## AIM OF THE EXERCISE
All lines holding the word "html" are to be copied from the records beneath.

User interface change data
^^^^

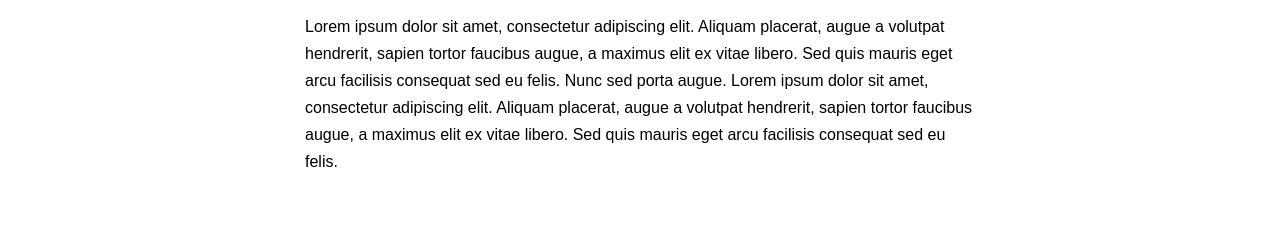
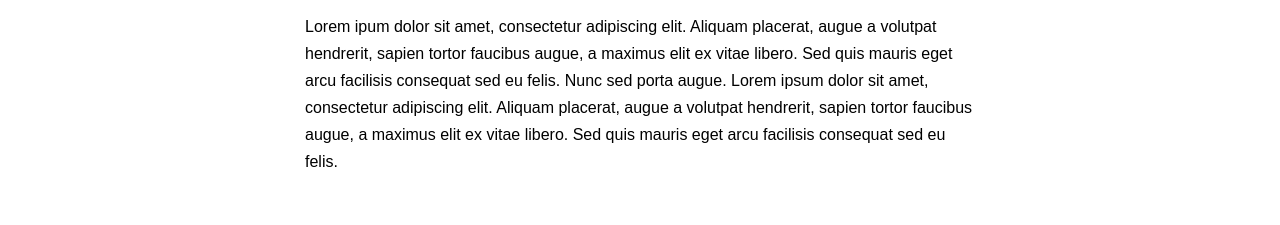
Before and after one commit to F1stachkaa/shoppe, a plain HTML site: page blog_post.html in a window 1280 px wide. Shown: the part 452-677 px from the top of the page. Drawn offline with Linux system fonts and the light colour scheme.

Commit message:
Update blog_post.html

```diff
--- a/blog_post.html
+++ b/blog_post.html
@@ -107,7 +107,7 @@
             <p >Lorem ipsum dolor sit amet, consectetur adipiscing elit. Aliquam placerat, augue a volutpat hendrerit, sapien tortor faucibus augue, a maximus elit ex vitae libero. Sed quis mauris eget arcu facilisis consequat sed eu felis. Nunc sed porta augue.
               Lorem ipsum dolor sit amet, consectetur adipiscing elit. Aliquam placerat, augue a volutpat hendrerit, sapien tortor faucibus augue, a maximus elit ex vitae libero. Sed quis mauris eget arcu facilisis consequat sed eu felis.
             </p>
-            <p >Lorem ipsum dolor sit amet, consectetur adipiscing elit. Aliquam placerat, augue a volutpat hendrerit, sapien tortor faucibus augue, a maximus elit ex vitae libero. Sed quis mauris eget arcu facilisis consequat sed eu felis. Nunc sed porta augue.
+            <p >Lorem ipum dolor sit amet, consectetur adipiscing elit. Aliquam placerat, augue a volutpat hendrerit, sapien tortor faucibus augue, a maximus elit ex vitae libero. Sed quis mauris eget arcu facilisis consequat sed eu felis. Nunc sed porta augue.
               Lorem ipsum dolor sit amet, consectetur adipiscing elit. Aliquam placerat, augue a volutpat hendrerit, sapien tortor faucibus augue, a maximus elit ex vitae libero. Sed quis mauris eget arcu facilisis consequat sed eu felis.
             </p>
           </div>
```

^^^^

## ANSWER SPACE
Before and after one commit to F1stachkaa/shoppe, a plain HTML site: page blog_post.html in a window 1280 px wide. Shown: the part 452-677 px from the top of the page. Drawn offline with Linux system fonts and the light colour scheme.
Update blog_post.html
--- a/blog_post.html
+++ b/blog_post.html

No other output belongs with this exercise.